*** Block opens ***

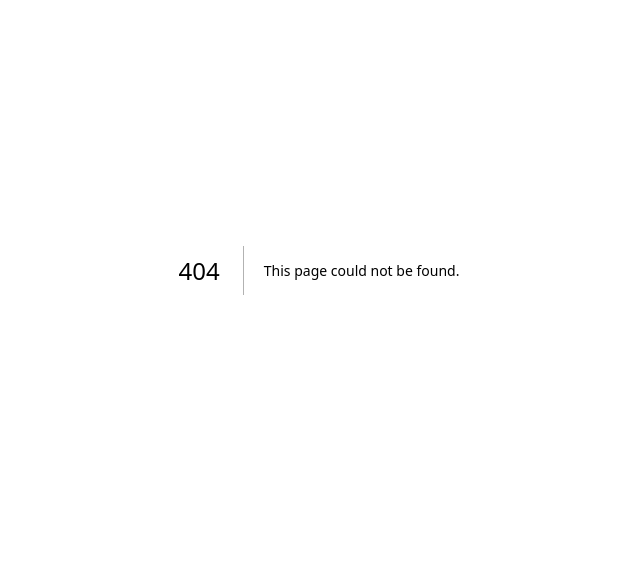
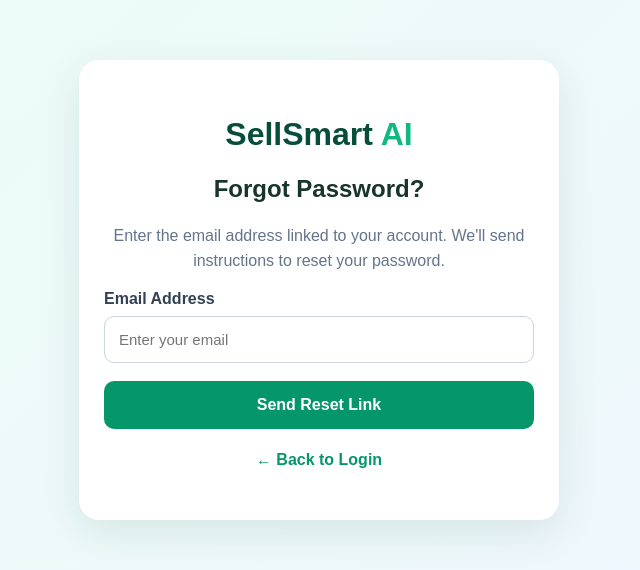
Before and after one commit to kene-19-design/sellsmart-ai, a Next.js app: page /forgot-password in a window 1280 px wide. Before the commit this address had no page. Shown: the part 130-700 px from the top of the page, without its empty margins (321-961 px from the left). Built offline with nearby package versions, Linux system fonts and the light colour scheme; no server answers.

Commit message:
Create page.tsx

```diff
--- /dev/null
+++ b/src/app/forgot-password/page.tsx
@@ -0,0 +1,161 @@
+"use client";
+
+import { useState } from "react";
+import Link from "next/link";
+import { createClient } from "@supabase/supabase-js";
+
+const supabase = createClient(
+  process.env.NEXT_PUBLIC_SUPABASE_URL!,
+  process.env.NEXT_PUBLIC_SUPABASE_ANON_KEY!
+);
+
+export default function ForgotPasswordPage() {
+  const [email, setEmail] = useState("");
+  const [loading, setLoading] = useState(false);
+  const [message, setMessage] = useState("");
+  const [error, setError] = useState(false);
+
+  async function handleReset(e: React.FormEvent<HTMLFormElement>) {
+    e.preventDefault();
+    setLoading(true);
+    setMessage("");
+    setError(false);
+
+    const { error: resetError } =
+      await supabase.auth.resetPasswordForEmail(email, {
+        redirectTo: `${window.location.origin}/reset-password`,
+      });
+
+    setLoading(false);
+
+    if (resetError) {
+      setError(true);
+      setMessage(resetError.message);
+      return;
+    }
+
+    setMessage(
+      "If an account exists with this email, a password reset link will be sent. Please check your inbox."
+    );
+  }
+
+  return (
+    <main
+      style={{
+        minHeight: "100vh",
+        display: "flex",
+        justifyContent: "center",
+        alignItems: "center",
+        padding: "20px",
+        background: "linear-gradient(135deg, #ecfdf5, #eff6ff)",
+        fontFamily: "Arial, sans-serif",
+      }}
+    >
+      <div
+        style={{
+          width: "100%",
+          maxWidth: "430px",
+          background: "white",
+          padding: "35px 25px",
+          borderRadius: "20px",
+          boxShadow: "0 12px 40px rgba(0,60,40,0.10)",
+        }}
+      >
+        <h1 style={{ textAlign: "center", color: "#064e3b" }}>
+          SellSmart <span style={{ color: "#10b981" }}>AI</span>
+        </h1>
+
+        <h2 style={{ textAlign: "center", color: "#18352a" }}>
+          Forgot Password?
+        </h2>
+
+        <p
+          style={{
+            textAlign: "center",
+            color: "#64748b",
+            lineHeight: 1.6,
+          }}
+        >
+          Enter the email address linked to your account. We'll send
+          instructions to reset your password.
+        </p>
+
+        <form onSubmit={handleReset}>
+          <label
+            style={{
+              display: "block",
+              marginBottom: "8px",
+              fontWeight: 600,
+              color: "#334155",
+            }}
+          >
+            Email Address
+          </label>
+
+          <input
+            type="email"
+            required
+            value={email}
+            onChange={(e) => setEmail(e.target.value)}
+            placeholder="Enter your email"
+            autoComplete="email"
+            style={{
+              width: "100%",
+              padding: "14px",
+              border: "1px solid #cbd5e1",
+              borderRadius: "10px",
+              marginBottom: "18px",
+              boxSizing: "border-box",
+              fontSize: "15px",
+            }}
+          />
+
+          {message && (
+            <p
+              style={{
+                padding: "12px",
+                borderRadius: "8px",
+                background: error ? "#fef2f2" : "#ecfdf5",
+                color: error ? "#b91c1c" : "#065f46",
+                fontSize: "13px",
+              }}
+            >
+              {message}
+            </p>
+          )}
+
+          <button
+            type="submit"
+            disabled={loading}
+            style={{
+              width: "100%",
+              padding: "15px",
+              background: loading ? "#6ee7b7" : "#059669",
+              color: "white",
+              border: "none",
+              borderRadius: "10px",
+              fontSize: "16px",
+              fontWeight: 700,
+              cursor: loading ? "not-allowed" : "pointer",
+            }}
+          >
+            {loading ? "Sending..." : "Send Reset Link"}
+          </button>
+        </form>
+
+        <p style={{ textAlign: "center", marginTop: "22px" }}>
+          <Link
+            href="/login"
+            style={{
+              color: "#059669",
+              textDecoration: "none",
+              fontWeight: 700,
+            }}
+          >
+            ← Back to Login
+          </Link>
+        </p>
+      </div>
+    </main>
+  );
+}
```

*** Block closes ***

TASK TO COMPLETE
Quote the full listing above word for word; exclude every picture from the copy.

TASK RESULT
Before and after one commit to kene-19-design/sellsmart-ai, a Next.js app: page /forgot-password in a window 1280 px wide. Before the commit this address had no page. Shown: the part 130-700 px from the top of the page, without its empty margins (321-961 px from the left). Built offline with nearby package versions, Linux system fonts and the light colour scheme; no server answers.

Commit message:
Create page.tsx

```diff
--- /dev/null
+++ b/src/app/forgot-password/page.tsx
@@ -0,0 +1,161 @@
+"use client";
+
+import { useState } from "react";
+import Link from "next/link";
+import { createClient } from "@supabase/supabase-js";
+
+const supabase = createClient(
+  process.env.NEXT_PUBLIC_SUPABASE_URL!,
+  process.env.NEXT_PUBLIC_SUPABASE_ANON_KEY!
+);
+
+export default function ForgotPasswordPage() {
+  const [email, setEmail] = useState("");
+  const [loading, setLoading] = useState(false);
+  const [message, setMessage] = useState("");
+  const [error, setError] = useState(false);
+
+  async function handleReset(e: React.FormEvent<HTMLFormElement>) {
+    e.preventDefault();
+    setLoading(true);
+    setMessage("");
+    setError(false);
+
+    const { error: resetError } =
+      await supabase.auth.resetPasswordForEmail(email, {
+        redirectTo: `${window.location.origin}/reset-password`,
+      });
+
+    setLoading(false);
+
+    if (resetError) {
+      setError(true);
+      setMessage(resetError.message);
+      return;
+    }
+
+    setMessage(
+      "If an account exists with this email, a password reset link will be sent. Please check your inbox."
+    );
+  }
+
+  return (
+    <main
+      style={{
+        minHeight: "100vh",
+        display: "flex",
+        justifyContent: "center",
+        alignItems: "center",
+        padding: "20px",
+        background: "linear-gradient(135deg, #ecfdf5, #eff6ff)",
+        fontFamily: "Arial, sans-serif",
+      }}
+    >
+      <div
+        style={{
+          width: "100%",
+          maxWidth: "430px",
+          background: "white",
+          padding: "35px 25px",
+          borderRadius: "20px",
+          boxShadow: "0 12px 40px rgba(0,60,40,0.10)",
+        }}
+      >
+        <h1 style={{ textAlign: "center", color: "#064e3b" }}>
+          SellSmart <span style={{ color: "#10b981" }}>AI</span>
+        </h1>
+
+        <h2 style={{ textAlign: "center", color: "#18352a" }}>
+          Forgot Password?
+        </h2>
+
+        <p
+          style={{
+            textAlign: "center",
+            color: "#64748b",
+            lineHeight: 1.6,
+          }}
+        >
+          Enter the email address linked to your account. We'll send
+          instructions to reset your password.
+        </p>
+
+        <form onSubmit={handleReset}>
+          <label
+            style={{
+              display: "block",
+              marginBottom: "8px",
+              fontWeight: 600,
+              color: "#334155",
+            }}
+          >
+            Email Address
+          </label>
+
+          <input
+            type="email"
+            required
+            value={email}
+            onChange={(e) => setEmail(e.target.value)}
+            placeholder="Enter your email"
+            autoComplete="email"
+            style={{
+              width: "100%",
+              padding: "14px",
+              border: "1px solid #cbd5e1",
+              borderRadius: "10px",
+              marginBottom: "18px",
+              boxSizing: "border-box",
+              fontSize: "15px",
+            }}
+          />
+
+          {message && (
+            <p
+              style={{
+                padding: "12px",
+                borderRadius: "8px",
+                background: error ? "#fef2f2" : "#ecfdf5",
+                color: error ? "#b91c1c" : "#065f46",
+                fontSize: "13px",
+              }}
+            >
+              {message}
+            </p>
+          )}
+
+          <button
+            type="submit"
+            disabled={loading}
+            style={{
+              width: "100%",
+              padding: "15px",
+              background: loading ? "#6ee7b7" : "#059669",
+              color: "white",
+              border: "none",
+              borderRadius: "10px",
+              fontSize: "16px",
+              fontWeight: 700,
+              cursor: loading ? "not-allowed" : "pointer",
+            }}
+          >
+            {loading ? "Sending..." : "Send Reset Link"}
+          </button>
+        </form>
+
+        <p style={{ textAlign: "center", marginTop: "22px" }}>
+          <Link
+            href="/login"
+            style={{
+              color: "#059669",
+              textDecoration: "none",
+              fontWeight: 700,
+            }}
+          >
+            ← Back to Login
+          </Link>
+        </p>
+      </div>
+    </main>
+  );
+}
```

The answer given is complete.